Because of this, families searching for anorexia nervosa treatment centers near themor far away should take great care to understand the different aspects of anorexia nervosa in adolescence and the treatment options available. Before starting on treatment, it’s always wise to learn more about the disorder and how to spot it. Here’s we’ve gone over many of the questions we most frequently hear about anorexia from our clients and their families.

Anorexia Nervosa Commonly Asked Questions

What is anorexia nervosa?

Eating disorders are very serious mental health conditions that include both medical and psychiatric aspects. Perhaps the most well-known type of eating disorder is anorexia nervosa. As an eating disorder, anorexia nervosa contains some of the most classic symptoms. ​People requiring anorexia nervosa treatment normally greatly restrict their food and caloric intake, avoid meals and eating, engage in frequent diets, and in severe cases are malnourished and even emaciated. Excessive exercise frequently accompanies food restrictions. Anorexia nervosa recovery can require extensive psychiatric and medical treatment.

People of all genders and nearly any age can develop an eating disorder. In recent years, anorexia nervosa has been observed in children as young as age 6, however. The normal onset is age 14 – 21, which of course are crucial developmental years, necessitating adolescent anorexia nervosa treatment in certain cases.
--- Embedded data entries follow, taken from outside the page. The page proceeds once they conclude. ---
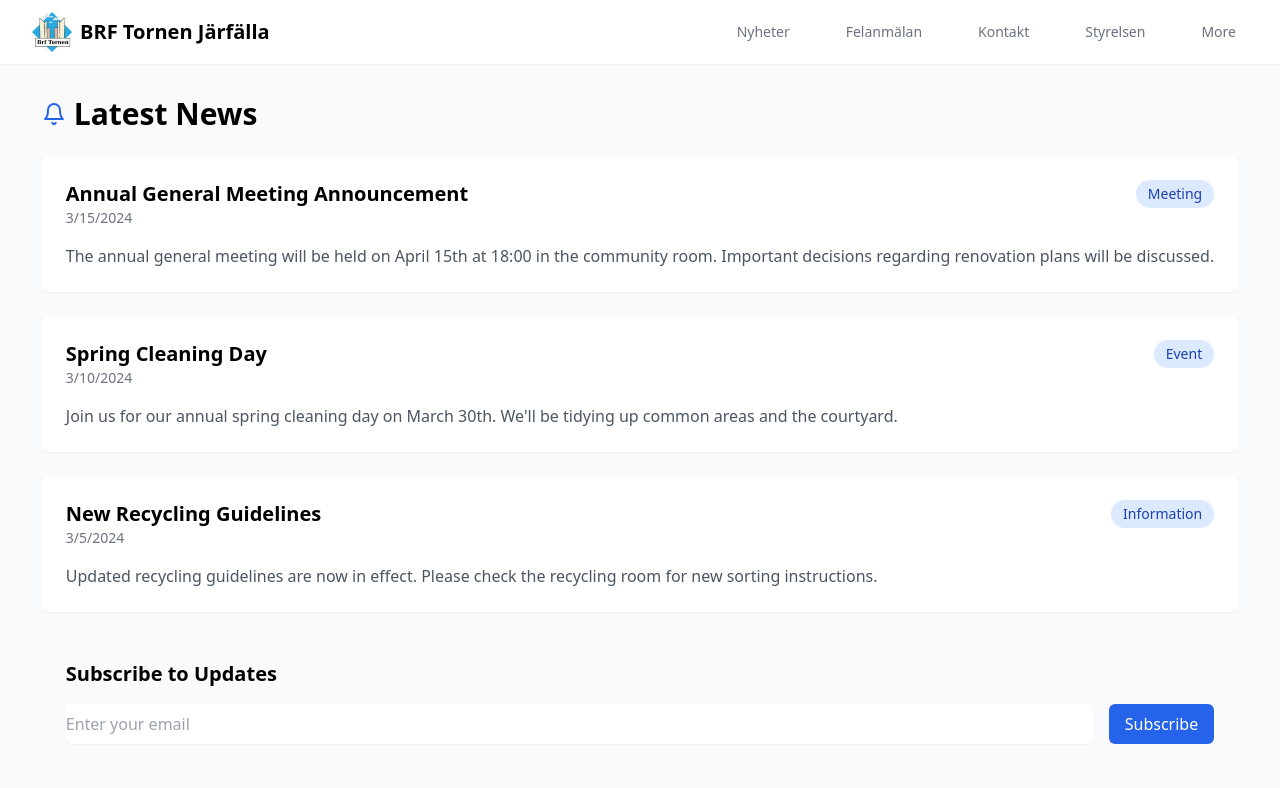
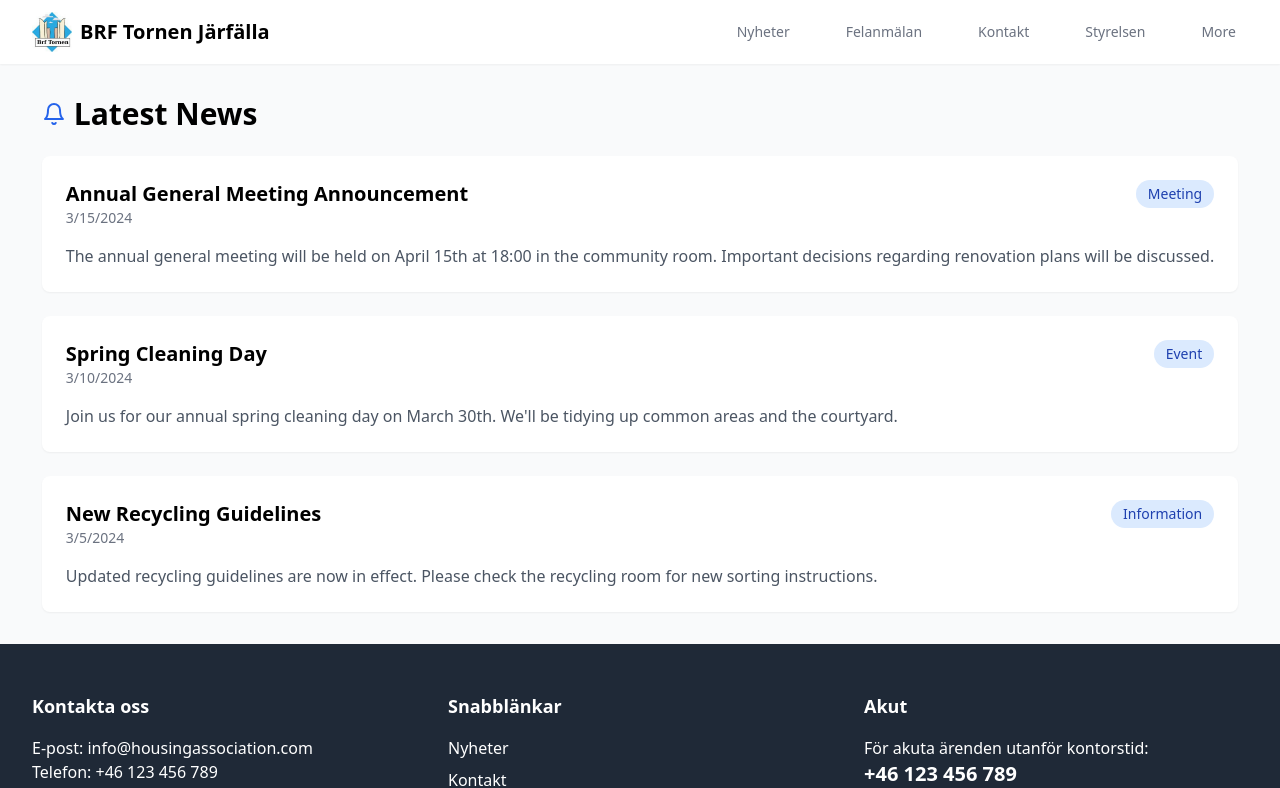
Before and after one commit to robinjac/brftornen, a React (Vite) app: page /news in a window 1280 px wide. Shown: the top 788 px of the page. Built offline with nearby package versions, Linux system fonts and the light colour scheme.

Commit message:
Remove subscribe

```diff
--- a/src/pages/News.tsx
+++ b/src/pages/News.tsx
@@ -25,23 +25,6 @@ const News = () => {
           </article>
         ))}
       </div>
-
-      <div className="bg-gray-50 rounded-lg p-6 mt-8">
-        <h2 className="text-xl font-semibold mb-4">Subscribe to Updates</h2>
-        <form className="flex gap-4">
-          <input
-            type="email"
-            placeholder="Enter your email"
-            className="flex-1 rounded-md border-gray-300 shadow-sm focus:border-blue-300 focus:ring focus:ring-blue-200 focus:ring-opacity-50"
-          />
-          <button
-            type="submit"
-            className="px-4 py-2 bg-blue-600 text-white rounded-md hover:bg-blue-700 focus:outline-none focus:ring-2 focus:ring-blue-500 focus:ring-offset-2"
-          >
-            Subscribe
-          </button>
-        </form>
-      </div>
     </div>
   );
 };
```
When an adolescent has been diagnosed, it’s normally advisable to look for a treatment that’s specially designed for this age group.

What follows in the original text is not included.